All parts of the UK are issuing tougher guidance, with a joint statement by the governments of the UK, Scotland and Wales stating: “The safest approach may be not to form a Christmas bubble.”

At a Downing Street press conference the Prime Minister:

  • Stressed that the three households, five days provisions were “maximums, not a target to aim for”

  • Suggested that from Friday people mixing with others over Christmas should effectively isolate by reducing their contacts to the “lowest possible”

  • Said people should not travel from a high-prevalence to a low-prevalence area

  • Urged people to avoid staying away from home overnight where possible

  • Suggested people should avoid seeing elderly relatives until they have been vaccinated

He added: “Have yourselves a merry little Christmas – and I’m afraid this year I do mean little.

“But with the vaccine, and all the other measures that we are taking, we do know that things will be better in this country by Easter.”

England’s chief medical officer Professor Chris Whitty said modelling indicated the looser restrictions would lead to more deaths, adding that his advice for the festive period was: “Keep it small, keep it short, keep it local and think of the most vulnerable people.”

Scotland’s First Minister Nicola Sturgeon said her “strong recommendation” was for people to stay within their own household and own home.

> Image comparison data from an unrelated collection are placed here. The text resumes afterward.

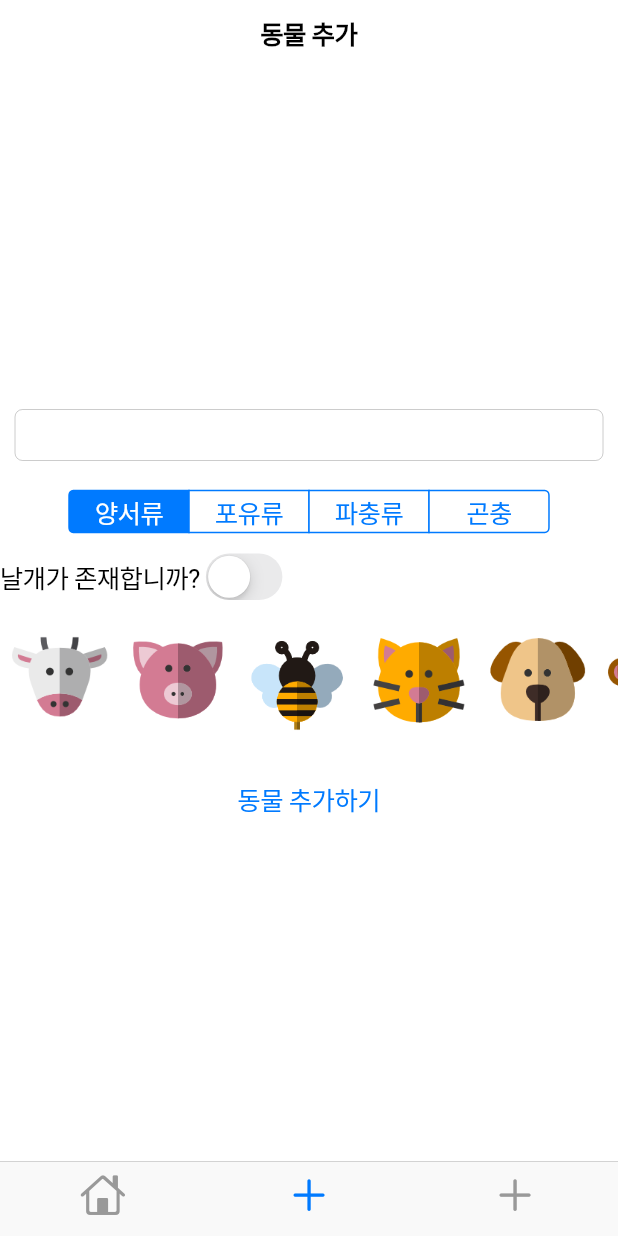
After one commit to lee-kangpyo/test-flutter, a Flutter app: the screen it shows after launch, item 2 of the bottom bar chosen, on a phone screen of 412 x 824 dp. The commit adds this screen. Run offline on Flutter 3.47's test engine with Material 2 defaults, Android fonts, the phone set to English and light mode, and no system bars.

Commit message:
쿠퍼티노 위젯으로 동물 추가화면 만들기

```diff
--- a/FirstApp/listview_example/lib/cupertinoMain.dart
+++ b/FirstApp/listview_example/lib/cupertinoMain.dart
@@ -1,6 +1,8 @@
 import 'package:flutter/cupertino.dart';
-import './isoSub/cupertinoFirstPage.dart';
-import './animalItem.dart';
+import 'isoSub/cupertinoFirstPage.dart';
+import 'isoSub/cupertinoSecondPage.dart';
+import 'isoSub/myPrefilledText.dart';
+import 'animalItem.dart';
 
 
 class CupertinoMain extends StatefulWidget{
@@ -19,6 +21,7 @@ class _CupertinoMain extends State<CupertinoMain>{
     super.initState();
     tabBar = CupertinoTabBar(items: [
       BottomNavigationBarItem(icon: Icon(CupertinoIcons.home)),
+      BottomNavigationBarItem(icon: Icon(CupertinoIcons.add)),
       BottomNavigationBarItem(icon: Icon(CupertinoIcons.add)),
     ]);
 
@@ -40,15 +43,16 @@ class _CupertinoMain extends State<CupertinoMain>{
         tabBuilder:(context, value){
           if(value == 0){
             return CupertinoFirstPage(animalList: animalList, key: UniqueKey(),);
+          }else if(value == 1){
+            return CupertinoSecondPage(animalList: animalList, key: UniqueKey(),);
+            //return MyPrefilledText(animalList: animalList, key: UniqueKey(),);
           }else{
-            return Container(
-              child: Center(
-                child: Text("cupertino tab 2"),
-              ),
-            );
+            return MyPrefilledText(test: "test", key: UniqueKey(),);
           }
         },
       ),
     );
   }
+
+
 }
--- /dev/null
+++ b/FirstApp/listview_example/lib/isoSub/cupertinoSecondPage.dart
@@ -0,0 +1,177 @@
+import 'package:flutter/material.dart';
+import 'package:flutter/cupertino.dart';
+import '../animalItem.dart';
+
+class CupertinoSecondPage extends StatefulWidget{
+  final List<Animal> animalList;
+  const CupertinoSecondPage({required Key key, required this.animalList});
+
+  @override
+  State<CupertinoSecondPage> createState() {
+    return _CupertinoSecondPage();
+  }
+}
+
+class _CupertinoSecondPage extends State<CupertinoSecondPage>{
+  late TextEditingController _textController;
+  int _kindChioce = 0;
+  bool _flyExist = false;
+  late String _imagePath;
+
+  Map<int, Widget> segmentWidgets = {
+    0:SizedBox(
+      child: Text("양서류", textAlign: TextAlign.center,),
+      width: 80,
+    ),
+    1:SizedBox(
+      child: Text("포유류", textAlign: TextAlign.center,),
+        width:80
+    ),
+    2:SizedBox(
+      child: Text("파충류", textAlign: TextAlign.center,),
+      width: 80,
+    ),
+    3:SizedBox(
+      child: Text("곤충", textAlign: TextAlign.center,),
+      width: 80,
+    )
+  };
+
+  @override
+  void initState() {
+    super.initState();
+    _textController = new TextEditingController();
+  }
+
+  @override
+  Widget build(BuildContext context) {
+    return CupertinoPageScaffold(
+        navigationBar: CupertinoNavigationBar(
+          middle: Text("동물 추가"),
+        ),
+        child: Container(
+            child: Center(
+            child: Column(
+              children: [
+                Padding(
+                  padding: EdgeInsets.all(10),
+                  child: CupertinoTextField(
+                    controller: _textController,
+                    keyboardType: TextInputType.text,
+                    maxLines: 1,
+                  ),
+                ),
+                CupertinoSegmentedControl(
+                  padding: EdgeInsets.all(10),
+                  groupValue: _kindChioce,
+                  children: segmentWidgets,
+                  onValueChanged: (int value){
+                    setState(() {
+                      _kindChioce = value;
+                    });
+                  }),
+                Row(
+                  children: [
+                    Text("날개가 존재합니까?"),
+                    CupertinoSwitch(
+                      value: _flyExist,
+                      onChanged: (value){
+                          setState(() {
+                            _flyExist = value;
+                          });
+                      }
+                    ),
+                  ],
+                ),
+                SizedBox(
+                  height: 100,
+                  child:ListView(
+                    scrollDirection: Axis.horizontal,
+                    children: [
+                      GestureDetector(
+                        child: Image.asset("repo/images/cow.png", width: 80,),
+                        onTap: (){
+                          _imagePath = "repo/images/cow.png";
+                        },
+                      ),
+                      GestureDetector(
+                        child:Image.asset("repo/images/pig.png", width: 80,),
+                        onTap: (){
+                          _imagePath = "repo/images/pig.png";
+                        },
+                      ),
+                      GestureDetector(
+                        child:Image.asset("repo/images/bee.png", width:80,),
+                        onTap: (){
+                          _imagePath = "repo/images/bee.png";
+                        },
+                      ),
+                      GestureDetector(
+                        child: Image.asset("repo/images/cat.png", width:80,),
+                        onTap: (){
+                          _imagePath = "repo/images/cat.png";
+                        },
+                      ),
+                      GestureDetector(
+                        child: Image.asset("repo/images/dog.png", width: 80,),
+                        onTap: (){
+                          _imagePath = "repo/images/dog.png";
+                        },
+                      ),
+                      GestureDetector(
+                        child: Image.asset("repo/images/monkey.png", width: 80,),
+                        onTap: (){
+                          _imagePath = "repo/images/monkey.png";
+                        },
+                      ),
+                      GestureDetector(
+                        child: Image.asset("repo/images/wolf.png", width: 80,),
+                        onTap: (){
+                          _imagePath = "repo/images/wolf.png";
+                        },
+                      ),
+                      GestureDetector(
+                        child: Image.asset("repo/images/fox.png", width: 80,),
+                        onTap: (){
+                          _imagePath = "repo/images/fox.png";
+                        },
+                      ),
+                    ],
+                  )
+                ),
+                CupertinoButton(
+                    child: Text("동물 추가하기"),
+                    onPressed: (){
+                      widget.animalList.add(
+                          Animal(
+                            animalName: _textController.value.text,
+                            kind:getKind(_kindChioce),
+                            imagePath: _imagePath,
+                            flyExist: _flyExist,
+                          )
+                      );
+                    }
+                ),
+              ],
+              mainAxisAlignment: MainAxisAlignment.center,
+            ),
+          ),
+        ),
+    );
+  }
+
+
+  getKind(int radioValue){
+    switch(radioValue){
+      case 0:
+        return "양서류";
+      case 1:
+        return "파충류";
+      case 2:
+        return "포유류";
+      case 3:
+        return "곤충";
+    }
+  }
+
+}
```
Also changed, not shown: FirstApp/listview_example/lib/isoSub/myPrefilledText.dart (added, +39 -0 lines).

In Northern Ireland, First Minister Arlene Foster said the public must take “all and every precaution” at Christmas and proposals for further restrictions will be brought forward on Thursday.